At MindExpo last week, students presented their research on a variety of subjects and interests.
From the growth in the population of Asian groups in Nebraska, to the usage of mosquito screens in Zambia to the ethics of immigration, students were free to give their presentations on topics that spark their passion and interest.
Many of the fields are science or mathematics based. Art and graphic design, theatre, and philosophy, among other fields, also made appearances.
Junior Jack Wagner was the only student presenting with a background in theatre. He said he felt slightly out of place but still enjoyed participating in MindExpo.
“The being out of place actually made the experience even more fun,” Wagner said. “It was great being the only theatre exhibit at the expo because it caused people who might not normally engage with my kind of creative content to really stop and look at my work, even if it was just for a moment.”
Wagner presented his scenic design Doane's production “Ubu the King," and how his set design worked with the themes of the play.
Wagner said, although it was isolating, more theatre students should consider participating in MindExpo.
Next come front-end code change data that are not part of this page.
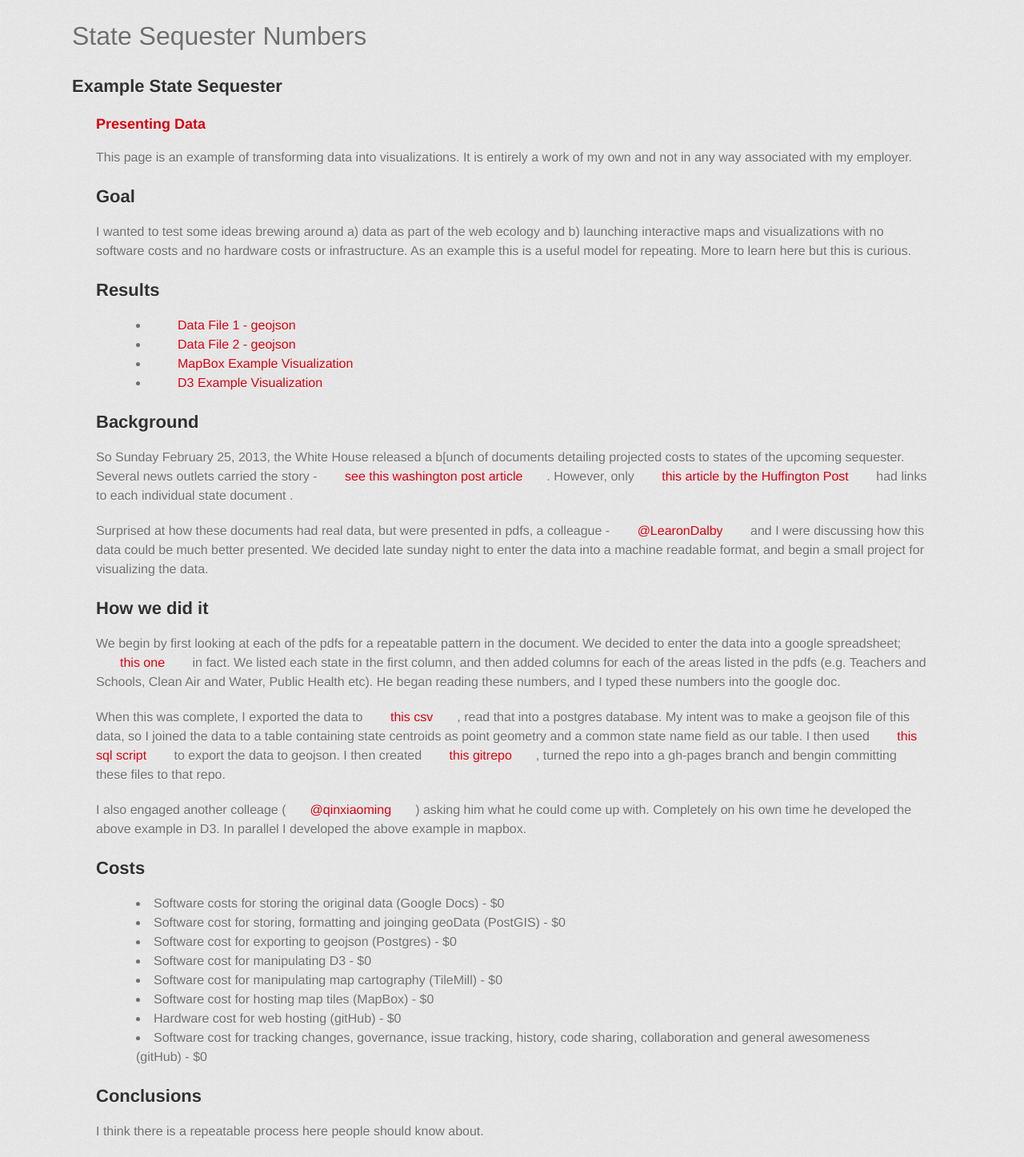
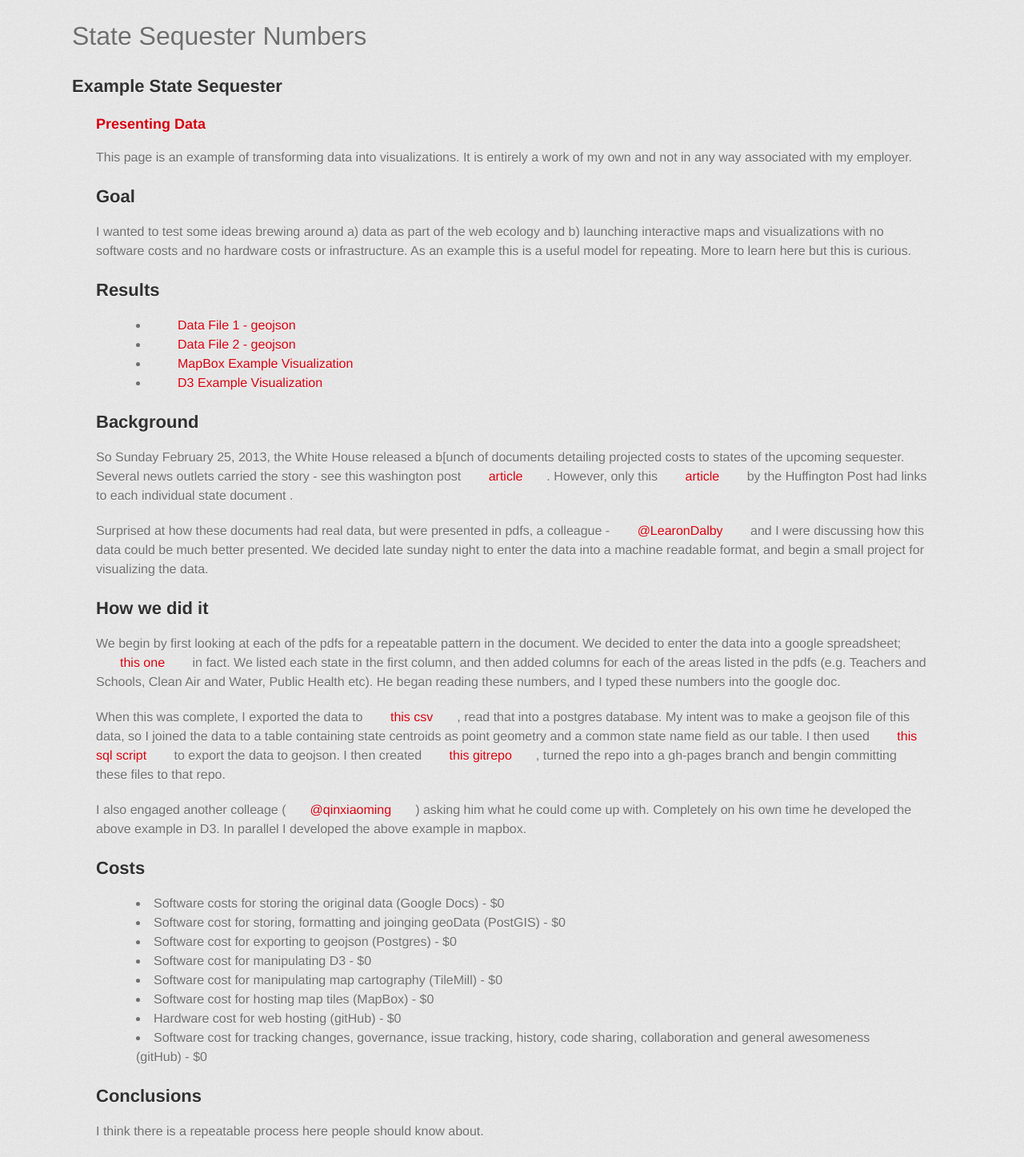
Before and after one commit to feomike/state_seq, a Jekyll site: the page built from index.md, in a window 1280 px wide. Shown: the whole page at 80% size. Built offline with Jekyll 4.4.1, drawn with Linux system fonts in a browser that asks for light colours; some web fonts are replaced.

```diff
--- a/index.md
+++ b/index.md
@@ -16,7 +16,7 @@ I wanted to test some ideas brewing around a) data as part of the web ecology an
 - [D3 Example Visualization](http://xqin1.github.com/d3_playground/state_seq.html)
 
 ##Background
-So Sunday February 25, 2013, the White House released a b[unch of documents detailing projected costs to states of the upcoming sequester. Several news outlets carried the story - [see this washington post article](http://www.washingtonpost.com/business/white-house-releases-state-by-state-breakdown-of-sequesters-effects/2013/02/24/caeb71a0-7ec0-11e2-a350-49866afab584_story.html). However, only [this article by the Huffington Post](http://www.huffingtonpost.com/2013/02/24/sequester-states_n_2755181.html) had links to each individual state document .
+So Sunday February 25, 2013, the White House released a b[unch of documents detailing projected costs to states of the upcoming sequester. Several news outlets carried the story - see this washington post [article](http://www.washingtonpost.com/business/white-house-releases-state-by-state-breakdown-of-sequesters-effects/2013/02/24/caeb71a0-7ec0-11e2-a350-49866afab584_story.html). However, only this [article](http://www.huffingtonpost.com/2013/02/24/sequester-states_n_2755181.html) by the Huffington Post had links to each individual state document .
 
 Surprised at how these documents had real data, but were presented in pdfs, a colleague - [@LearonDalby](https://twitter.com/LearonDalby) and I were discussing how this data could be much better presented. We decided late sunday night to enter the data into a machine readable format, and begin a small project for visualizing the data.
 
```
“I think more theatre students should because it’s great practice presenting our work,” Wagner said. “We regularly present and compete with our works at festivals like KCACTF and USITT, so answering challenging questions and holding comprehensive discussions about our own works are definitely skills we need to sharpen as artists, and the MindExpo is a great place to practice that.”
Senior Maddy Ten Kley’s project on mosquito screens took her out of American borders.
“I went to Africa to see whether or not a business could be created making and selling mosquito screens,” Ten Kley said. “I had been to Africa previously in between my junior and senior of high school.”
Ten Kley said her work with her professor Brad Elder was crucial to getting to work on this project.
“Brad Elder has been working with the Power of Love foundation which is an organization in Zambia that works with women who have been affected by HIV/AIDs,” Ten Kley said. “Brad created these screens that are made out of plastic bags, he saw that people were interested in these screens as a way to protect them from mosquitoes and malaria. He wanted to know why, if the interest was there and the knowledge on how to make these screens were there.”
Ten Kley said this was when her research became the story.
“I went to see if the surrounding community was interested in these screens and whether or not a business could be created making and selling these screens,” Ten Kley said. “I created a survey with the help of Danelle DeBoer in the Sociology department. Then, I traveled to Lusaka, Zambia and with the help of two volunteer translators, went out and conducted the surveys. The two translators read the questions to the respondents and then recorded the respondent's answers.”
Ten Kley said her research found that many survey respondents would be willing to quit their current work to create and sell these screens.
Other projects focused on issues around Nebraska. Senior Jackie Lewis’s biology presentation focused on corn growth.
“I presented a poster in my senior Biology research which was looking at how different manures, based on what the cattle were fed, affected the growth of corn plants,” Lewis said.
Lewis said she felt her presentation went very well, and those in attendance were interested in her work.
“Many of the people that stopped at my poster seemed genuinely interested in what I was saying,” Lewis said. “I had been working on this research since the beginning of the first semester and put a lot of work into the research itself, but also into the poster and into the preparation of presenting my poster, so having people interested and asking questions about what I did was exciting for me.”
Lewis said as she prepares to enter the workforce, MindExpo will be a helpful event to have participated in.
“I plan on continuing with some sort of research-based occupation, so learning how to effectively communicate science to the general public and phrasing it in ways that make it understandable and interesting for everyone is important,” said Lewis.